» Requirement: Nothing should change. Output the data exactly.

#### Source data

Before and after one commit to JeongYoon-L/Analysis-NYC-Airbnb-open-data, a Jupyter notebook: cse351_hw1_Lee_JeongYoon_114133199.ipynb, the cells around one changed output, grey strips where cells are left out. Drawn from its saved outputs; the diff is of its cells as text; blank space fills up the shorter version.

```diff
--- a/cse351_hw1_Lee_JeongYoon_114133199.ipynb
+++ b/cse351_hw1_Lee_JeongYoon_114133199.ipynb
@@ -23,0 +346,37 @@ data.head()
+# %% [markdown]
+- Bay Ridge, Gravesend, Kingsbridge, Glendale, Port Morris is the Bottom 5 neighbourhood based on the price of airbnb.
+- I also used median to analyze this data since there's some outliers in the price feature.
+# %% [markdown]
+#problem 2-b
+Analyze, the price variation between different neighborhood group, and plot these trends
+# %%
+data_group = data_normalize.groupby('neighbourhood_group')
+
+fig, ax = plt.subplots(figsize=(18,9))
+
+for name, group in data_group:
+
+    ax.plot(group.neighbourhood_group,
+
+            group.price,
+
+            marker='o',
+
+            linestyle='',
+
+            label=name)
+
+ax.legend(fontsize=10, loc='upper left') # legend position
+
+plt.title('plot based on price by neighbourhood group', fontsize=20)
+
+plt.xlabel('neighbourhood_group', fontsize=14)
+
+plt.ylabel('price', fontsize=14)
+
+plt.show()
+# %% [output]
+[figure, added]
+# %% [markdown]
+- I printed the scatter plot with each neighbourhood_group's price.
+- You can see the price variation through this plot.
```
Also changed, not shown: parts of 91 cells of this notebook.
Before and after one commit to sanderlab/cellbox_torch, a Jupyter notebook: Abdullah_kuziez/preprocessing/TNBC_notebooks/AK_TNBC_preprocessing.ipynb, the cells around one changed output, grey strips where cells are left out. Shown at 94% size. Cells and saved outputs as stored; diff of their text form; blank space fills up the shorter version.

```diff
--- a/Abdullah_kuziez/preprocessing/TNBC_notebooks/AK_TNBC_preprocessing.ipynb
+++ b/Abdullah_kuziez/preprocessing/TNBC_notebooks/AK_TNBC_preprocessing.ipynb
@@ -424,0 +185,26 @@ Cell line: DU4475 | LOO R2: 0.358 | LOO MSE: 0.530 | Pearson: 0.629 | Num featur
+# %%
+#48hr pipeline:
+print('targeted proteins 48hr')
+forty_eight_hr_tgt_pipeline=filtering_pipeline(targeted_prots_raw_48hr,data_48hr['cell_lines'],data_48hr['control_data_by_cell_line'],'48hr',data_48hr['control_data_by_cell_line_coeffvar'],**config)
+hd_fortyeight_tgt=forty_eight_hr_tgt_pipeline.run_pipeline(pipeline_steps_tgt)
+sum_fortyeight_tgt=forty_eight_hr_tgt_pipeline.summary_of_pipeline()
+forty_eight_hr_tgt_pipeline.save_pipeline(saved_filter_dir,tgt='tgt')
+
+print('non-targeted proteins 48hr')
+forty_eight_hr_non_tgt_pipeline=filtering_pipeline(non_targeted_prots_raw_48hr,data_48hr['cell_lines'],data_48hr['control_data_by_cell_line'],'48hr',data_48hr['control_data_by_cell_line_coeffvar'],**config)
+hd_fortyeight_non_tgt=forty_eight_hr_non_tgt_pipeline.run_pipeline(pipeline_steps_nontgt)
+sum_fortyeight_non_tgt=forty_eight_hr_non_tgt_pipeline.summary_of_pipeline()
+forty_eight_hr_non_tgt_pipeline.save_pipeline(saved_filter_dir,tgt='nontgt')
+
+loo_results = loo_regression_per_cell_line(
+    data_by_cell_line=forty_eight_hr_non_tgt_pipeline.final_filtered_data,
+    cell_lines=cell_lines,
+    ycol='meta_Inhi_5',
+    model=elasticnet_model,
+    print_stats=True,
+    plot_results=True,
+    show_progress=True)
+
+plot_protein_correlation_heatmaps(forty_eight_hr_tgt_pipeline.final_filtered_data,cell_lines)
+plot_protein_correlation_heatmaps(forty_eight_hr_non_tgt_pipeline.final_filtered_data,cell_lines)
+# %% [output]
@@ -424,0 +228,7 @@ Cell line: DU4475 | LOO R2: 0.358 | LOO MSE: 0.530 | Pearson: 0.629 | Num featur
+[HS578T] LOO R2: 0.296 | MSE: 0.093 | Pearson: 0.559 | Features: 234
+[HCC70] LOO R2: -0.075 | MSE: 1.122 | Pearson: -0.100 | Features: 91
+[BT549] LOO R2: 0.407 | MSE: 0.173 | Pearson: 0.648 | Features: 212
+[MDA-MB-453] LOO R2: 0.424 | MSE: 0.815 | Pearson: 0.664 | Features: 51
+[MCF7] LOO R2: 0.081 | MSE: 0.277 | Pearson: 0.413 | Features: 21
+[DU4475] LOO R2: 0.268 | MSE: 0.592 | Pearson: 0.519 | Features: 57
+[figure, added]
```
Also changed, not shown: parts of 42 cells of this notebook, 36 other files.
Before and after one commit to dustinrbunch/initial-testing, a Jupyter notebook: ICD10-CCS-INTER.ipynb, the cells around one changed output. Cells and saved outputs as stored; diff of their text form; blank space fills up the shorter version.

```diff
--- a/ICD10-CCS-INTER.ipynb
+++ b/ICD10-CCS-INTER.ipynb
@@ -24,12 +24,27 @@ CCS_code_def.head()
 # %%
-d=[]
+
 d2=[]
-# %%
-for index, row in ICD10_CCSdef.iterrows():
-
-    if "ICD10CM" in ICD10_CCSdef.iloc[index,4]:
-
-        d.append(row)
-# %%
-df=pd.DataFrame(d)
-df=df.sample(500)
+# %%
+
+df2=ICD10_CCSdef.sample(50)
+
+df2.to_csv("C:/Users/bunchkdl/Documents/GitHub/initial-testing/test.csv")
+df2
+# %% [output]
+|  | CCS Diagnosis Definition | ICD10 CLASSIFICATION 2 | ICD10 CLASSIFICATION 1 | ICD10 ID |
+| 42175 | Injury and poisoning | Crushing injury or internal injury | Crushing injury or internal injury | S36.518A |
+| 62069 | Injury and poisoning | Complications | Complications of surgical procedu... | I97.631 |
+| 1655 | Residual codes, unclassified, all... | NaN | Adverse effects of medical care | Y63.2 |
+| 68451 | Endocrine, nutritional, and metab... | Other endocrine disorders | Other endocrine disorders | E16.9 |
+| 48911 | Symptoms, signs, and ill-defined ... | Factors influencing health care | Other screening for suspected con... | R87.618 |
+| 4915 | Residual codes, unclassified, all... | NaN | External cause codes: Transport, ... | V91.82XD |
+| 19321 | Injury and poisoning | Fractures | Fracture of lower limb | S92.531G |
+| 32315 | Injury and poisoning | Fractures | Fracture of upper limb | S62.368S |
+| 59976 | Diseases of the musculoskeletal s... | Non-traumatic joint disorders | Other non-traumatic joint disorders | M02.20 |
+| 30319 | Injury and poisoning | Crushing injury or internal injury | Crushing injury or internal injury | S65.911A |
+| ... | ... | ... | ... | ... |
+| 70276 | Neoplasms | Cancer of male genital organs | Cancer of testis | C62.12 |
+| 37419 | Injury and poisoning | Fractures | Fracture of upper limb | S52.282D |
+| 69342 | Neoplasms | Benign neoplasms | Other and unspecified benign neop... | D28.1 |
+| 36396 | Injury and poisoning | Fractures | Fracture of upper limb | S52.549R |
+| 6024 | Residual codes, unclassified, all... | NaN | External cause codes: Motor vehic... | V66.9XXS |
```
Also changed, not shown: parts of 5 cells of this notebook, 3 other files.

########

» Completed task:
Before and after one commit to JeongYoon-L/Analysis-NYC-Airbnb-open-data, a Jupyter notebook: cse351_hw1_Lee_JeongYoon_114133199.ipynb, the cells around one changed output, grey strips where cells are left out. Drawn from its saved outputs; the diff is of its cells as text; blank space fills up the shorter version.

```diff
--- a/cse351_hw1_Lee_JeongYoon_114133199.ipynb
+++ b/cse351_hw1_Lee_JeongYoon_114133199.ipynb
@@ -23,0 +346,37 @@ data.head()
+# %% [markdown]
+- Bay Ridge, Gravesend, Kingsbridge, Glendale, Port Morris is the Bottom 5 neighbourhood based on the price of airbnb.
+- I also used median to analyze this data since there's some outliers in the price feature.
+# %% [markdown]
+#problem 2-b
+Analyze, the price variation between different neighborhood group, and plot these trends
+# %%
+data_group = data_normalize.groupby('neighbourhood_group')
+
+fig, ax = plt.subplots(figsize=(18,9))
+
+for name, group in data_group:
+
+    ax.plot(group.neighbourhood_group,
+
+            group.price,
+
+            marker='o',
+
+            linestyle='',
+
+            label=name)
+
+ax.legend(fontsize=10, loc='upper left') # legend position
+
+plt.title('plot based on price by neighbourhood group', fontsize=20)
+
+plt.xlabel('neighbourhood_group', fontsize=14)
+
+plt.ylabel('price', fontsize=14)
+
+plt.show()
+# %% [output]
+[figure, added]
+# %% [markdown]
+- I printed the scatter plot with each neighbourhood_group's price.
+- You can see the price variation through this plot.
```
Also changed, not shown: parts of 91 cells of this notebook.
Before and after one commit to sanderlab/cellbox_torch, a Jupyter notebook: Abdullah_kuziez/preprocessing/TNBC_notebooks/AK_TNBC_preprocessing.ipynb, the cells around one changed output, grey strips where cells are left out. Shown at 94% size. Cells and saved outputs as stored; diff of their text form; blank space fills up the shorter version.

```diff
--- a/Abdullah_kuziez/preprocessing/TNBC_notebooks/AK_TNBC_preprocessing.ipynb
+++ b/Abdullah_kuziez/preprocessing/TNBC_notebooks/AK_TNBC_preprocessing.ipynb
@@ -424,0 +185,26 @@ Cell line: DU4475 | LOO R2: 0.358 | LOO MSE: 0.530 | Pearson: 0.629 | Num featur
+# %%
+#48hr pipeline:
+print('targeted proteins 48hr')
+forty_eight_hr_tgt_pipeline=filtering_pipeline(targeted_prots_raw_48hr,data_48hr['cell_lines'],data_48hr['control_data_by_cell_line'],'48hr',data_48hr['control_data_by_cell_line_coeffvar'],**config)
+hd_fortyeight_tgt=forty_eight_hr_tgt_pipeline.run_pipeline(pipeline_steps_tgt)
+sum_fortyeight_tgt=forty_eight_hr_tgt_pipeline.summary_of_pipeline()
+forty_eight_hr_tgt_pipeline.save_pipeline(saved_filter_dir,tgt='tgt')
+
+print('non-targeted proteins 48hr')
+forty_eight_hr_non_tgt_pipeline=filtering_pipeline(non_targeted_prots_raw_48hr,data_48hr['cell_lines'],data_48hr['control_data_by_cell_line'],'48hr',data_48hr['control_data_by_cell_line_coeffvar'],**config)
+hd_fortyeight_non_tgt=forty_eight_hr_non_tgt_pipeline.run_pipeline(pipeline_steps_nontgt)
+sum_fortyeight_non_tgt=forty_eight_hr_non_tgt_pipeline.summary_of_pipeline()
+forty_eight_hr_non_tgt_pipeline.save_pipeline(saved_filter_dir,tgt='nontgt')
+
+loo_results = loo_regression_per_cell_line(
+    data_by_cell_line=forty_eight_hr_non_tgt_pipeline.final_filtered_data,
+    cell_lines=cell_lines,
+    ycol='meta_Inhi_5',
+    model=elasticnet_model,
+    print_stats=True,
+    plot_results=True,
+    show_progress=True)
+
+plot_protein_correlation_heatmaps(forty_eight_hr_tgt_pipeline.final_filtered_data,cell_lines)
+plot_protein_correlation_heatmaps(forty_eight_hr_non_tgt_pipeline.final_filtered_data,cell_lines)
+# %% [output]
@@ -424,0 +228,7 @@ Cell line: DU4475 | LOO R2: 0.358 | LOO MSE: 0.530 | Pearson: 0.629 | Num featur
+[HS578T] LOO R2: 0.296 | MSE: 0.093 | Pearson: 0.559 | Features: 234
+[HCC70] LOO R2: -0.075 | MSE: 1.122 | Pearson: -0.100 | Features: 91
+[BT549] LOO R2: 0.407 | MSE: 0.173 | Pearson: 0.648 | Features: 212
+[MDA-MB-453] LOO R2: 0.424 | MSE: 0.815 | Pearson: 0.664 | Features: 51
+[MCF7] LOO R2: 0.081 | MSE: 0.277 | Pearson: 0.413 | Features: 21
+[DU4475] LOO R2: 0.268 | MSE: 0.592 | Pearson: 0.519 | Features: 57
+[figure, added]
```
Also changed, not shown: parts of 42 cells of this notebook, 36 other files.
Before and after one commit to dustinrbunch/initial-testing, a Jupyter notebook: ICD10-CCS-INTER.ipynb, the cells around one changed output. Cells and saved outputs as stored; diff of their text form; blank space fills up the shorter version.

```diff
--- a/ICD10-CCS-INTER.ipynb
+++ b/ICD10-CCS-INTER.ipynb
@@ -24,12 +24,27 @@ CCS_code_def.head()
 # %%
-d=[]
+
 d2=[]
-# %%
-for index, row in ICD10_CCSdef.iterrows():
-
-    if "ICD10CM" in ICD10_CCSdef.iloc[index,4]:
-
-        d.append(row)
-# %%
-df=pd.DataFrame(d)
-df=df.sample(500)
+# %%
+
+df2=ICD10_CCSdef.sample(50)
+
+df2.to_csv("C:/Users/bunchkdl/Documents/GitHub/initial-testing/test.csv")
+df2
+# %% [output]
+|  | CCS Diagnosis Definition | ICD10 CLASSIFICATION 2 | ICD10 CLASSIFICATION 1 | ICD10 ID |
+| 42175 | Injury and poisoning | Crushing injury or internal injury | Crushing injury or internal injury | S36.518A |
+| 62069 | Injury and poisoning | Complications | Complications of surgical procedu... | I97.631 |
+| 1655 | Residual codes, unclassified, all... | NaN | Adverse effects of medical care | Y63.2 |
+| 68451 | Endocrine, nutritional, and metab... | Other endocrine disorders | Other endocrine disorders | E16.9 |
+| 48911 | Symptoms, signs, and ill-defined ... | Factors influencing health care | Other screening for suspected con... | R87.618 |
+| 4915 | Residual codes, unclassified, all... | NaN | External cause codes: Transport, ... | V91.82XD |
+| 19321 | Injury and poisoning | Fractures | Fracture of lower limb | S92.531G |
+| 32315 | Injury and poisoning | Fractures | Fracture of upper limb | S62.368S |
+| 59976 | Diseases of the musculoskeletal s... | Non-traumatic joint disorders | Other non-traumatic joint disorders | M02.20 |
+| 30319 | Injury and poisoning | Crushing injury or internal injury | Crushing injury or internal injury | S65.911A |
+| ... | ... | ... | ... | ... |
+| 70276 | Neoplasms | Cancer of male genital organs | Cancer of testis | C62.12 |
+| 37419 | Injury and poisoning | Fractures | Fracture of upper limb | S52.282D |
+| 69342 | Neoplasms | Benign neoplasms | Other and unspecified benign neop... | D28.1 |
+| 36396 | Injury and poisoning | Fractures | Fracture of upper limb | S52.549R |
+| 6024 | Residual codes, unclassified, all... | NaN | External cause codes: Motor vehic... | V66.9XXS |
```
Also changed, not shown: parts of 5 cells of this notebook, 3 other files.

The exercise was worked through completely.